--- Records Enclosed Below ---
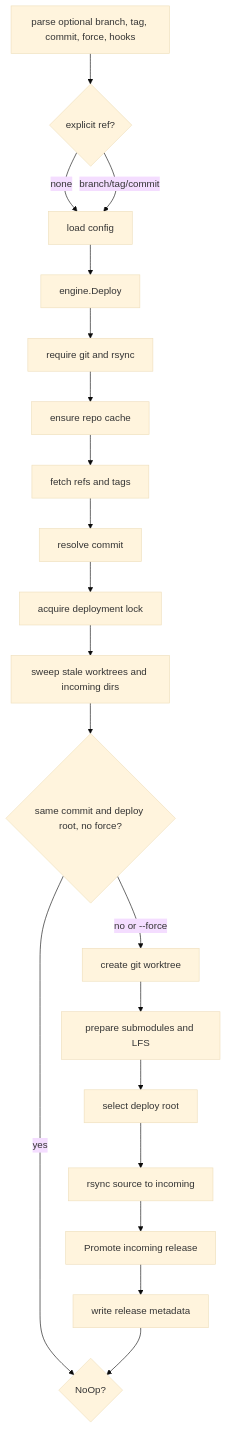
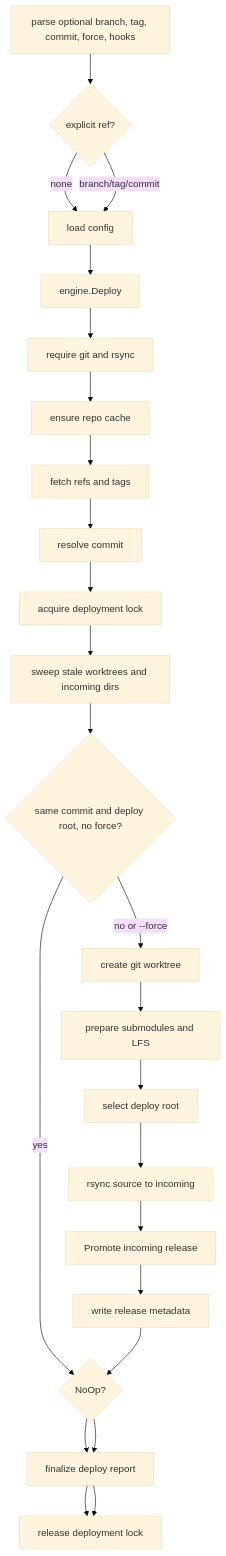
One commit to aipokalyptik/wpcloud-site-git-deploy changed the seventh of 17 diagrams in docs/code-flow.md. Above: the diagram before and after it, drawn with Mermaid (base theme). The commit also changed other lines of this file and 13 other files, not shown here.

````diff
--- a/docs/code-flow.md
+++ b/docs/code-flow.md
@@ -182,28 +182,30 @@
 ```mermaid
 flowchart TD
   PARSE["parse optional branch, tag, commit, force, hooks"]
   REF{"explicit ref?"}
   LOAD["load config"]
   ENGINE["engine.Deploy"]
   REQUIRE["require git and rsync"]
   REPO["ensure repo cache"]
   FETCH["fetch refs and tags"]
   RESOLVE["resolve commit"]
   LOCK["acquire deployment lock"]
   SWEEP["sweep stale worktrees and incoming dirs"]
   NOOP{"same commit and deploy root, no force?"}
   WORKTREE["create git worktree"]
   FEATURES["prepare submodules and LFS"]
   ROOT["select deploy root"]
   RSYNC["rsync source to incoming"]
   PROMOTE["Promote incoming release"]
   META["write release metadata"]
+  REPORT["finalize deploy report"]
+  UNLOCK["release deployment lock"]
   PRINT{"NoOp?"}
 
   PARSE --> REF
   REF -->|"none"| LOAD
   REF -->|"branch/tag/commit"| LOAD
   LOAD --> ENGINE --> REQUIRE --> REPO --> FETCH --> RESOLVE --> LOCK --> SWEEP --> NOOP
-  NOOP -->|"yes"| PRINT
-  NOOP -->|"no or --force"| WORKTREE --> FEATURES --> ROOT --> RSYNC --> PROMOTE --> META --> PRINT
+  NOOP -->|"yes"| PRINT --> REPORT --> UNLOCK
+  NOOP -->|"no or --force"| WORKTREE --> FEATURES --> ROOT --> RSYNC --> PROMOTE --> META --> PRINT --> REPORT --> UNLOCK
 ```
````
--- End of Enclosed Records ---
* [What you need to do]
Take every line above that includes "PRINT" and list it.

* [Output for this exercise]
   PRINT{"NoOp?"}
-  NOOP -->|"yes"| PRINT
-  NOOP -->|"no or --force"| WORKTREE --> FEATURES --> ROOT --> RSYNC --> PROMOTE --> META --> PRINT
+  NOOP -->|"yes"| PRINT --> REPORT --> UNLOCK
+  NOOP -->|"no or --force"| WORKTREE --> FEATURES --> ROOT --> RSYNC --> PROMOTE --> META --> PRINT --> REPORT --> UNLOCK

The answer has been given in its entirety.